Web page edit records:
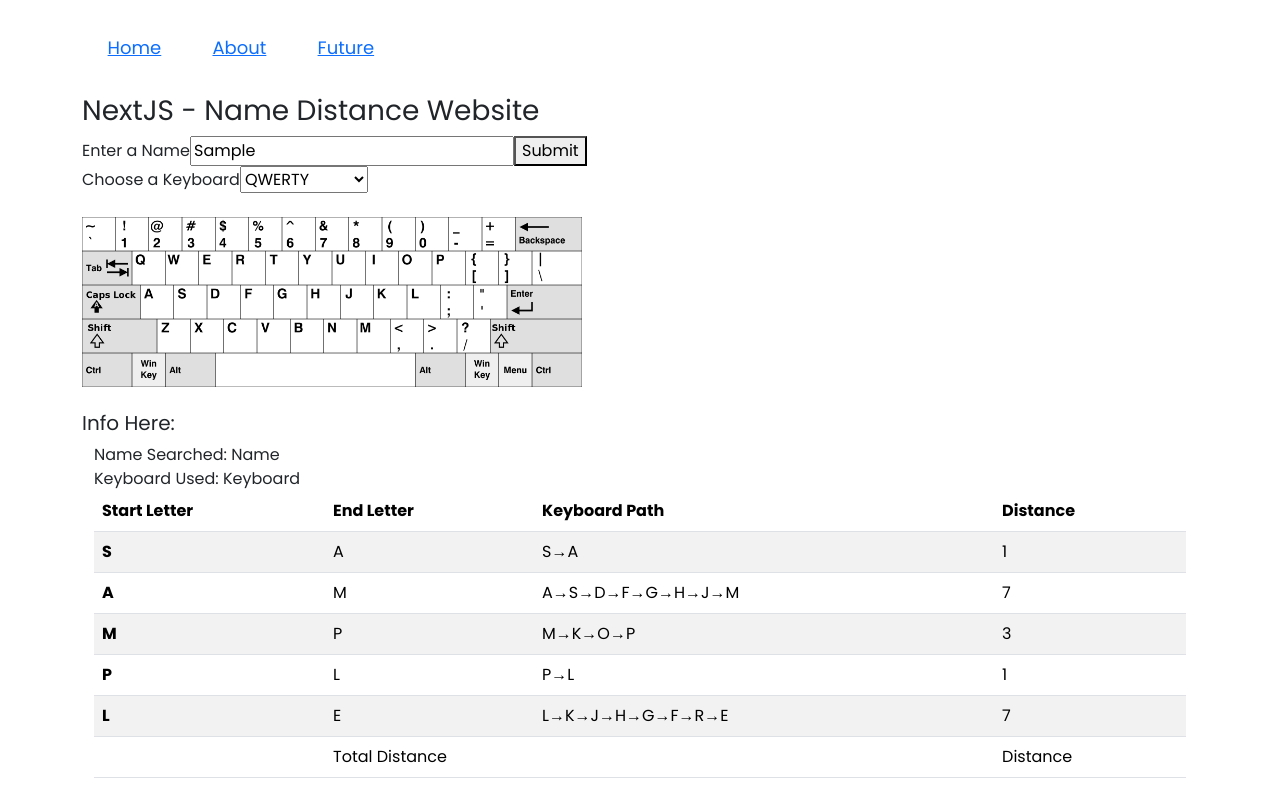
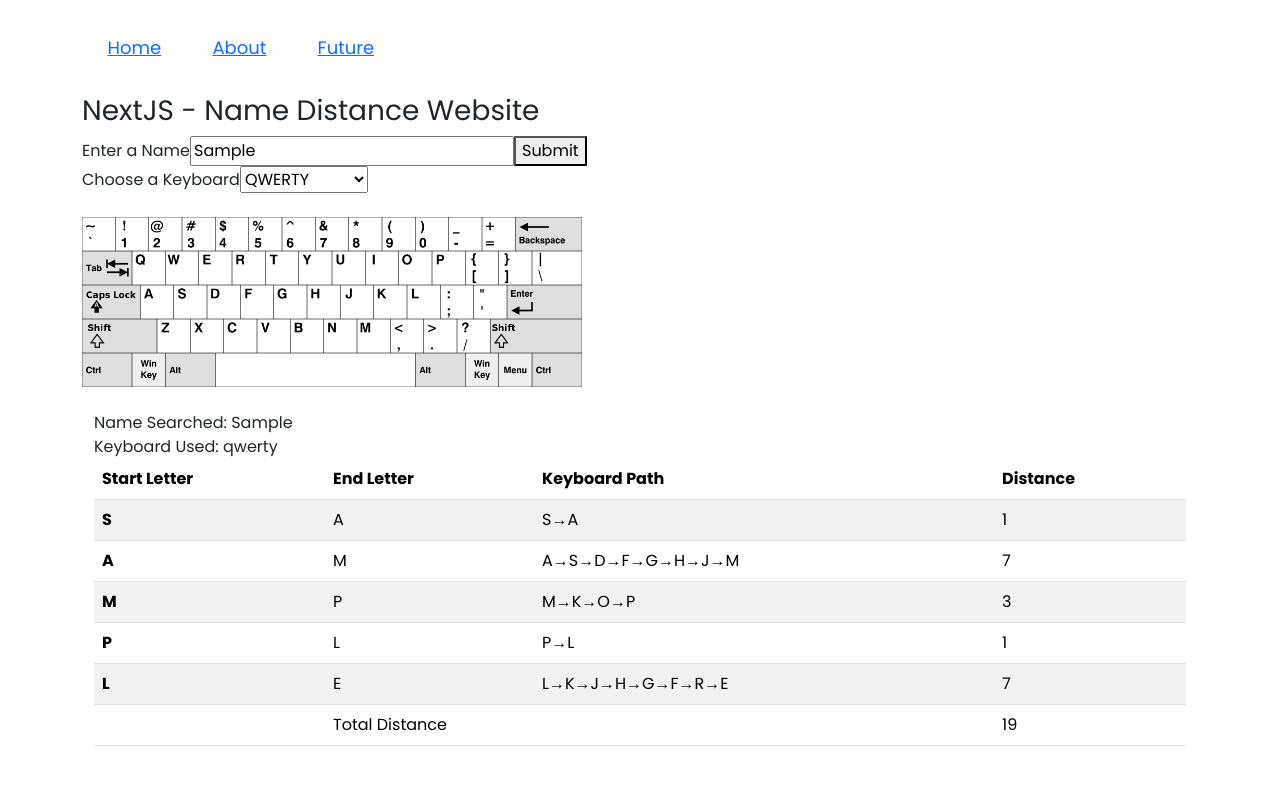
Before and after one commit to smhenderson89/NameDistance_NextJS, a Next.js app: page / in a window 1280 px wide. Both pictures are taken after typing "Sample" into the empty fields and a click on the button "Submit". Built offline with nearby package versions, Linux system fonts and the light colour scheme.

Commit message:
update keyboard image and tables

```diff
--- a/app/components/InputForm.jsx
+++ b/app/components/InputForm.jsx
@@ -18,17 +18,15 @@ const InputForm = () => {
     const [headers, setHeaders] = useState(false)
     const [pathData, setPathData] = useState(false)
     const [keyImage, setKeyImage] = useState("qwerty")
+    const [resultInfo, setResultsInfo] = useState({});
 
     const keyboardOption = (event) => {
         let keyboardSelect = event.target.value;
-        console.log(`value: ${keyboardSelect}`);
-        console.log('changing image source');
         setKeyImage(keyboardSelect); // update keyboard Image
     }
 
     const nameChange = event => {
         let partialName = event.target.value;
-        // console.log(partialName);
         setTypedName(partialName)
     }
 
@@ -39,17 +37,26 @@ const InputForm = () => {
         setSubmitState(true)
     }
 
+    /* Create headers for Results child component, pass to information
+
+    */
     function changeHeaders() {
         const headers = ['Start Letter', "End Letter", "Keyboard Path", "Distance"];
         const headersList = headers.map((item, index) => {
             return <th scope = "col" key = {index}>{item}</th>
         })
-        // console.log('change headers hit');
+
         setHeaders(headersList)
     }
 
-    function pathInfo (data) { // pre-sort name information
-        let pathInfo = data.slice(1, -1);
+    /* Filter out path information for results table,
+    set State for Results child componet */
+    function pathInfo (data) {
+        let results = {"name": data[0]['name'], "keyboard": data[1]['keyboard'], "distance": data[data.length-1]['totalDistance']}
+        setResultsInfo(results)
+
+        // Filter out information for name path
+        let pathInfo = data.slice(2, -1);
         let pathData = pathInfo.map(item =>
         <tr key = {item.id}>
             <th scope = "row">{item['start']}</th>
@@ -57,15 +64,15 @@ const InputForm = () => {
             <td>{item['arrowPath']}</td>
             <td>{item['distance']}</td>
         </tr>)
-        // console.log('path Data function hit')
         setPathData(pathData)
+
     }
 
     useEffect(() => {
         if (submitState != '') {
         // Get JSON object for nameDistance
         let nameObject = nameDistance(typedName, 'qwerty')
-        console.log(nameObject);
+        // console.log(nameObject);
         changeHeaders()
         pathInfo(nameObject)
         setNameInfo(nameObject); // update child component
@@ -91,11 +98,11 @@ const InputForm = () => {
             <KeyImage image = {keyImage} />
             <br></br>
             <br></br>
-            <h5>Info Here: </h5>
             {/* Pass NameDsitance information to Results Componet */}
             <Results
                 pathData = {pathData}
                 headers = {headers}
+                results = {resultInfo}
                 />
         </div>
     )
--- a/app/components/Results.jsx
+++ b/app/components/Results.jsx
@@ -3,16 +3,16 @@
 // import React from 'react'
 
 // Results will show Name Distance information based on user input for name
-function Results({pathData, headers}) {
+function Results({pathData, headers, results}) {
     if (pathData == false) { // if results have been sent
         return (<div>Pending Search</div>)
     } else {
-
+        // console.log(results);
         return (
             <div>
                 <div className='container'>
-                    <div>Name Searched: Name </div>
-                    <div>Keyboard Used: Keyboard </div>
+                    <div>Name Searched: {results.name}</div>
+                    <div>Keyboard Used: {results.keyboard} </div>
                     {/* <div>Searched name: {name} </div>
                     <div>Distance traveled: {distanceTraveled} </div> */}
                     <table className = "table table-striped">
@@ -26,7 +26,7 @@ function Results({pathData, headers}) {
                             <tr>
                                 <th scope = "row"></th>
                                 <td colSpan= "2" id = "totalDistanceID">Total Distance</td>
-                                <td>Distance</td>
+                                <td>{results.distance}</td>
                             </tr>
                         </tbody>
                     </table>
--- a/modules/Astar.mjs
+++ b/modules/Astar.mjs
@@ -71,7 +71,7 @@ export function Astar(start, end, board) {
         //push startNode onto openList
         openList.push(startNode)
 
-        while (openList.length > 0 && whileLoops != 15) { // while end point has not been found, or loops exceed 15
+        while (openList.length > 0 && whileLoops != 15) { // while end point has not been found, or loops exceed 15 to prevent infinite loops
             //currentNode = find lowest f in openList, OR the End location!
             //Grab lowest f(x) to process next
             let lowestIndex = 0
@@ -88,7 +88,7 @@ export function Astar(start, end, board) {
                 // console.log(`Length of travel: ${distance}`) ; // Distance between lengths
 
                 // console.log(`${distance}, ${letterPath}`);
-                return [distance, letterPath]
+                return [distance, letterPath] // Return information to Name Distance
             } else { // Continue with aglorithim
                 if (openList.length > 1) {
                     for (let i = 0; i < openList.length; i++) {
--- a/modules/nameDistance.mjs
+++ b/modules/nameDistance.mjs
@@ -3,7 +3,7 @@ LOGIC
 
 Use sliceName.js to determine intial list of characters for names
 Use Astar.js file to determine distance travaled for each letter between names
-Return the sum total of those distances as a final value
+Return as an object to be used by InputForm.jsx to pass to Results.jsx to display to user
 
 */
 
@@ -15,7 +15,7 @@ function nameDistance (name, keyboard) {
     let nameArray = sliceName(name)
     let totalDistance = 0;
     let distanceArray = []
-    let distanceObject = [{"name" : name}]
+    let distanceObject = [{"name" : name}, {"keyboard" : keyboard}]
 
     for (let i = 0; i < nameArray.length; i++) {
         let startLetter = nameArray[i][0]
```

* * *

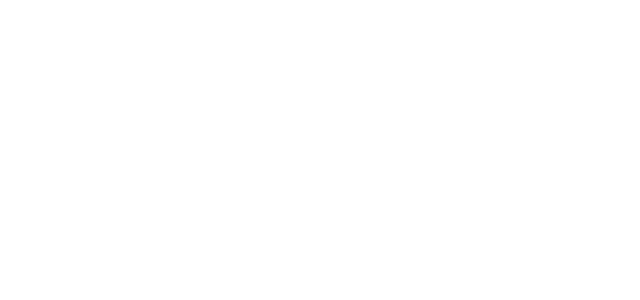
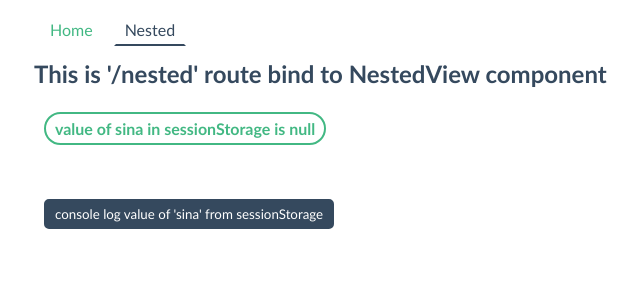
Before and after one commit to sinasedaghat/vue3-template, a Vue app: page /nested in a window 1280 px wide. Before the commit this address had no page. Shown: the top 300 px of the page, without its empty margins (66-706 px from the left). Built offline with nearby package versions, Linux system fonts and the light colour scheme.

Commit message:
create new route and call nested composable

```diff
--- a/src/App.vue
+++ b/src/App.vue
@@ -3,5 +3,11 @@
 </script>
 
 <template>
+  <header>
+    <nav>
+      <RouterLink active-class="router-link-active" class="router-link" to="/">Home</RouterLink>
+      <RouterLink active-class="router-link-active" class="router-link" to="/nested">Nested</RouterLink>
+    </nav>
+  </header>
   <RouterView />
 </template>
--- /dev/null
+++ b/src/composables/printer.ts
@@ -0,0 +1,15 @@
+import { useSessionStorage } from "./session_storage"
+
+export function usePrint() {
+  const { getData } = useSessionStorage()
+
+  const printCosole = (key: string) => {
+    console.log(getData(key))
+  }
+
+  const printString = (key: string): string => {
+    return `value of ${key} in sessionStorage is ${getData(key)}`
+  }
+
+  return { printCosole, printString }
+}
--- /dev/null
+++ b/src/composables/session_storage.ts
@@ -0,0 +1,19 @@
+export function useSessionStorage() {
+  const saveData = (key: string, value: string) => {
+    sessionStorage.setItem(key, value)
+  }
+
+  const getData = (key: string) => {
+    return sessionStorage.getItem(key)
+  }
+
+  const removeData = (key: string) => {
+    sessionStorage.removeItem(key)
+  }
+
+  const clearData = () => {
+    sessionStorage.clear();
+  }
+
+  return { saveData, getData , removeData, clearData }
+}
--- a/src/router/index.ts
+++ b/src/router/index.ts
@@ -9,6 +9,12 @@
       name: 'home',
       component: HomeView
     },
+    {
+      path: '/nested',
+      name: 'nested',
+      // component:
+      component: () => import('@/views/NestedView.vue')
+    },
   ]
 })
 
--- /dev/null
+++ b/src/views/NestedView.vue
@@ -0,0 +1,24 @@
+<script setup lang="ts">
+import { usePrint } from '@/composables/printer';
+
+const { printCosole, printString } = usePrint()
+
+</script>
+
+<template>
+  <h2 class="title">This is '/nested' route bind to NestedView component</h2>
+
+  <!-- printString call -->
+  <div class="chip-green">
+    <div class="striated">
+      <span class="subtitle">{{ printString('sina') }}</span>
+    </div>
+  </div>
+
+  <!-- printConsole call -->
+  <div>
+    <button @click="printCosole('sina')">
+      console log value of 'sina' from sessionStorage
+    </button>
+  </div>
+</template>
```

==

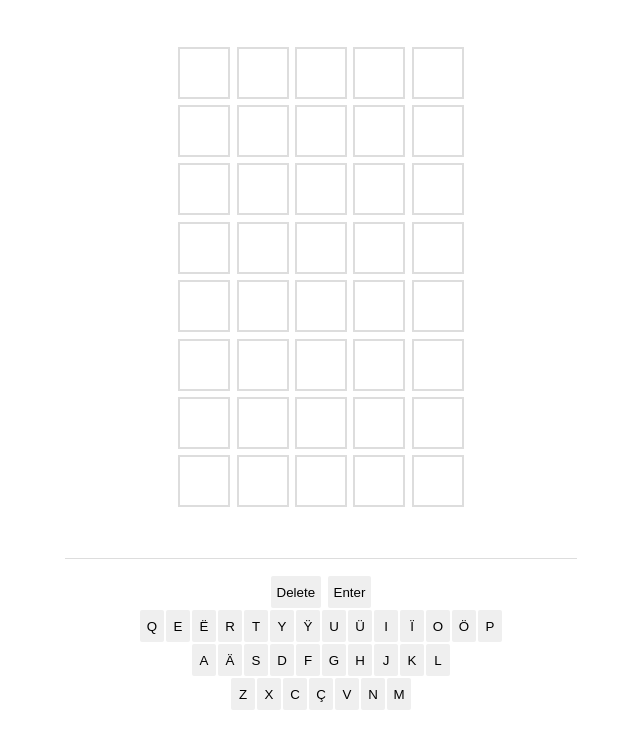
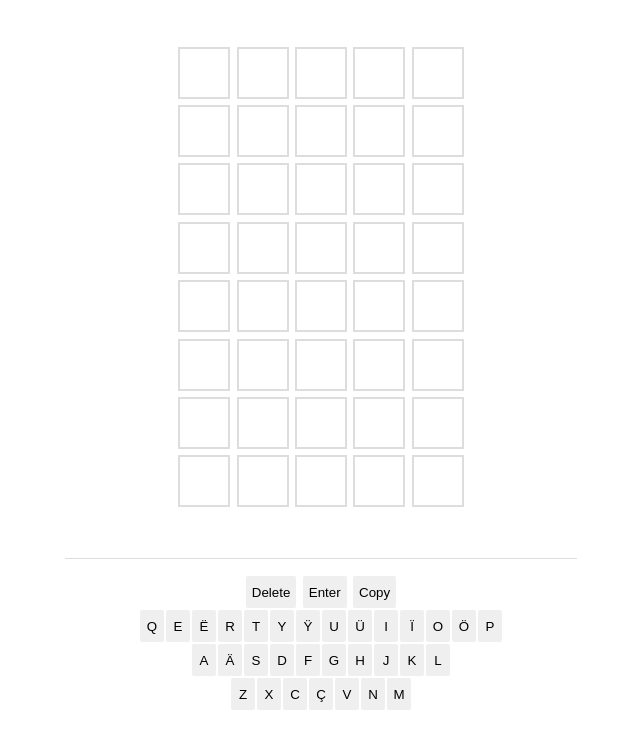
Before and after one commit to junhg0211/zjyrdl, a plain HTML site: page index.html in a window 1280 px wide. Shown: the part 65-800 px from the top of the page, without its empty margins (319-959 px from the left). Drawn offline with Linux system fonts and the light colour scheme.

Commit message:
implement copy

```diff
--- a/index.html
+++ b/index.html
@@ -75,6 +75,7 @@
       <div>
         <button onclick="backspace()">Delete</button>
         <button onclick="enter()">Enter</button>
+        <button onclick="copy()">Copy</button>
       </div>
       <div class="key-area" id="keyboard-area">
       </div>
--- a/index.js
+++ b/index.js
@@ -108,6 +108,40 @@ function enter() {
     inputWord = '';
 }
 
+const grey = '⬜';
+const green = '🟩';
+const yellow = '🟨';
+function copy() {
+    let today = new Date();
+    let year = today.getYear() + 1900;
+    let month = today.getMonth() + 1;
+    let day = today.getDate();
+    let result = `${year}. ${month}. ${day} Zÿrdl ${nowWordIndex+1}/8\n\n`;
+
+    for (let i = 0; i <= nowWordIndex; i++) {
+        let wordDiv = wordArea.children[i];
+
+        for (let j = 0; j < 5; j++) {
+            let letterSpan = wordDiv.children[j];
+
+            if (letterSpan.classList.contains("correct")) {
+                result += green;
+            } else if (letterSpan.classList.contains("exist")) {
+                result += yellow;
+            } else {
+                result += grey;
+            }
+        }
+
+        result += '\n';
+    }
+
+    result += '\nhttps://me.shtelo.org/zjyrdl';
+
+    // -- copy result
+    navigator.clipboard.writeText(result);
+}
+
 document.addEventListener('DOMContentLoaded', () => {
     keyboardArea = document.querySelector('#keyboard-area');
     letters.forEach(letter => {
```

* WHAT NEEDS TO BE DONE
Please report every line of the records above that contains the word "pathData".

* EXERCISE OUTPUT
     const [pathData, setPathData] = useState(false)
         let pathData = pathInfo.map(item =>
         setPathData(pathData)
                 pathData = {pathData}
-function Results({pathData, headers}) {
+function Results({pathData, headers, results}) {
     if (pathData == false) { // if results have been sent
@@ -26,7 +26,7 @@ function Results({pathData, headers}) {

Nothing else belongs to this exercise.